Problem to solve:
How many lines in the records below contain the word "container"? State that number and nothing more.

----

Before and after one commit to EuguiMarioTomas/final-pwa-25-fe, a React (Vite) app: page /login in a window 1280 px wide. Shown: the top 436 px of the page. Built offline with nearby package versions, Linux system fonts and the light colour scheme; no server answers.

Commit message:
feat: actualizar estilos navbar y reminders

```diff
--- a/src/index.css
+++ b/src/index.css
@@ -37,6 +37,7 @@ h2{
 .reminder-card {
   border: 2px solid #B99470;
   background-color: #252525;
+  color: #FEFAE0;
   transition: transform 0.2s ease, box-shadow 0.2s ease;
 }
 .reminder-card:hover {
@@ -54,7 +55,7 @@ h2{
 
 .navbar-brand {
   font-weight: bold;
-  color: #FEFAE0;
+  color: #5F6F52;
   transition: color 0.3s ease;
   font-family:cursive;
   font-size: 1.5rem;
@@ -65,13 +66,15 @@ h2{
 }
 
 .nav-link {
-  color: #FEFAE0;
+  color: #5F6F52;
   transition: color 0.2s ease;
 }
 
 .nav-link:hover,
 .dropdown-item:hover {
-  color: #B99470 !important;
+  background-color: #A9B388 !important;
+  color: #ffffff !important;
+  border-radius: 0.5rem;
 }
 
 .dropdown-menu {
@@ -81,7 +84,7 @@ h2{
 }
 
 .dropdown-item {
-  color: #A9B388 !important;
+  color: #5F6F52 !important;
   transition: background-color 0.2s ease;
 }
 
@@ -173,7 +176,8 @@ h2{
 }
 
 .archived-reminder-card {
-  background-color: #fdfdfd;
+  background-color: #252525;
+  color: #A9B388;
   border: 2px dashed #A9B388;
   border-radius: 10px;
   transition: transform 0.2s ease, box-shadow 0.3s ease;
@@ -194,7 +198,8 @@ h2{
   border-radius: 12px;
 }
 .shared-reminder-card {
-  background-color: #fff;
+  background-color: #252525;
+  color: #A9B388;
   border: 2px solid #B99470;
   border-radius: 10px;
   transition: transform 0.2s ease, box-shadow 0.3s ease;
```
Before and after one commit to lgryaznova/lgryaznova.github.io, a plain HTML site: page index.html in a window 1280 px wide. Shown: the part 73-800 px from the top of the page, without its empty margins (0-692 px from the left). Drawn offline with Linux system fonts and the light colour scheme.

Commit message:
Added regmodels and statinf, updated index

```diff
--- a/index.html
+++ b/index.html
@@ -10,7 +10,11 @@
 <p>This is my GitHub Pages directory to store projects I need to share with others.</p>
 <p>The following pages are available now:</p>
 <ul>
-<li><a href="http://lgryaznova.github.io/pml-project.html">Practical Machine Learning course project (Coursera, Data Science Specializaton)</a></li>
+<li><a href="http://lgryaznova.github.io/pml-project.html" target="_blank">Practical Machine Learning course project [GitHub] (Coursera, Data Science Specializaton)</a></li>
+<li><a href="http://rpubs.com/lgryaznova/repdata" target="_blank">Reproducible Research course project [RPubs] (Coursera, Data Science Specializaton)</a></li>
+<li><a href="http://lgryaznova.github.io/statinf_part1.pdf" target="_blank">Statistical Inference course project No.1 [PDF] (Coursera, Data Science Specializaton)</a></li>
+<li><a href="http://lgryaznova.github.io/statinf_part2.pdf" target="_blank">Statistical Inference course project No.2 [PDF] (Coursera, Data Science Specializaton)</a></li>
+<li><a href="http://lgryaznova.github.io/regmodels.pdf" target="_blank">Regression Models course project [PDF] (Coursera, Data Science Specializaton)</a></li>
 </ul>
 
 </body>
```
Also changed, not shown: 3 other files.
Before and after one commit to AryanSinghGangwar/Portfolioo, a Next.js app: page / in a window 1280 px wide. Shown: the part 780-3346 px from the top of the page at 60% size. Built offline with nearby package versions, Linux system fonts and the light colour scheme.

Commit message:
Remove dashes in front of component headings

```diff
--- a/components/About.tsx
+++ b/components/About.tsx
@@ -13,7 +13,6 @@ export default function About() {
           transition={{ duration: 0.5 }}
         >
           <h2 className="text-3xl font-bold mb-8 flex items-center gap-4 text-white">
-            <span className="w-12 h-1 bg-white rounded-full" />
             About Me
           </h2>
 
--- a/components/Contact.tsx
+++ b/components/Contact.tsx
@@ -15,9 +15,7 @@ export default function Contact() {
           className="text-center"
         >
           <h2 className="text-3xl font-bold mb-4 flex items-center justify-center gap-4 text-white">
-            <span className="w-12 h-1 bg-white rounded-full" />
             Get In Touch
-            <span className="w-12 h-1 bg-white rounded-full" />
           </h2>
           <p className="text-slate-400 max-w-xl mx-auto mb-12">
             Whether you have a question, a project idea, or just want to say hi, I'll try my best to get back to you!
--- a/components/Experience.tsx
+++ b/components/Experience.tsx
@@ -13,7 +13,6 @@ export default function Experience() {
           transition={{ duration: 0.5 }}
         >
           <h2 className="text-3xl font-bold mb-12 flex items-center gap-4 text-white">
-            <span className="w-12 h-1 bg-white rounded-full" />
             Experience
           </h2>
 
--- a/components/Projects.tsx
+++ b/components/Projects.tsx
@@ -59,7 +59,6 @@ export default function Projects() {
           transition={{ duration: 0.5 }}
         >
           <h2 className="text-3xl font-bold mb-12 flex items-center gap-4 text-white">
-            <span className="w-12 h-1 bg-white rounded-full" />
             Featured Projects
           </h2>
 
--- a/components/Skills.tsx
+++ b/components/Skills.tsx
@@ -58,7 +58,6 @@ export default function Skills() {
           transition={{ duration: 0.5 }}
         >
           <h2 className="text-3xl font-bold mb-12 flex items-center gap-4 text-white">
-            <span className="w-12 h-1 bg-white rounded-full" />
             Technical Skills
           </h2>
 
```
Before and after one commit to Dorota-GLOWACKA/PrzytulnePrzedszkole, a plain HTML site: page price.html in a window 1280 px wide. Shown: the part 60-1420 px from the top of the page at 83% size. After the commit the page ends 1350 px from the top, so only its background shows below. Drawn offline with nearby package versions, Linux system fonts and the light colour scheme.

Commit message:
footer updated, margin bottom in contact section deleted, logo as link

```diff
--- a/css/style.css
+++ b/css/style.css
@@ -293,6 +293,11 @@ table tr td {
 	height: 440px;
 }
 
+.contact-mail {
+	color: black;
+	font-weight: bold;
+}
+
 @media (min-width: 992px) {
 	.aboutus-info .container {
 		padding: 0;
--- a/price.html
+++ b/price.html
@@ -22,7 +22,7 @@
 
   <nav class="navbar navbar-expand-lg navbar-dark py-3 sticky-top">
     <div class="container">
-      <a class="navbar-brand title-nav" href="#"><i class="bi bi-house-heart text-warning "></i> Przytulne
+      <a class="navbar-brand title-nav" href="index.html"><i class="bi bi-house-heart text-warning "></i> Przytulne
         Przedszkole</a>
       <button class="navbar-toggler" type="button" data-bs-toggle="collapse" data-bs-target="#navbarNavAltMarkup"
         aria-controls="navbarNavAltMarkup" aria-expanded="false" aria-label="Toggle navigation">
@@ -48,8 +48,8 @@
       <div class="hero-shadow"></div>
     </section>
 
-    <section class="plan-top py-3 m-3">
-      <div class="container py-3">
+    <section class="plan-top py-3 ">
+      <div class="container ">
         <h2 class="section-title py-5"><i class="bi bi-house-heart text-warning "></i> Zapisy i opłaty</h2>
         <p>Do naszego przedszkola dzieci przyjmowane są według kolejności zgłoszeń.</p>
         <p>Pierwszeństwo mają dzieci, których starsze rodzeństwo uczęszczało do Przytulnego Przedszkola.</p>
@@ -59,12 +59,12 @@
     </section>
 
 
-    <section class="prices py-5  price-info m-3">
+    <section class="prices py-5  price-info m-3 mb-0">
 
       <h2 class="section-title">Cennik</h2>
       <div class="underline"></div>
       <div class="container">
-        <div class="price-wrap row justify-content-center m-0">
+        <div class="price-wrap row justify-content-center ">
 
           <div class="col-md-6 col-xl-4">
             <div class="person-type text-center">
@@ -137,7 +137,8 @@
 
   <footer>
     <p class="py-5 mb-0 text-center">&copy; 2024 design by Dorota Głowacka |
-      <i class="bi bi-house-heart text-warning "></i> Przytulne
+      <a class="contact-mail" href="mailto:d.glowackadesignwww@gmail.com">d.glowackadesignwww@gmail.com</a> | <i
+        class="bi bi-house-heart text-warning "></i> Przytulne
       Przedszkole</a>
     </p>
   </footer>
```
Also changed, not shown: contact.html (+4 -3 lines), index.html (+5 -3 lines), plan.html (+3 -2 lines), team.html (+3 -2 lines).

----

Expected output:
5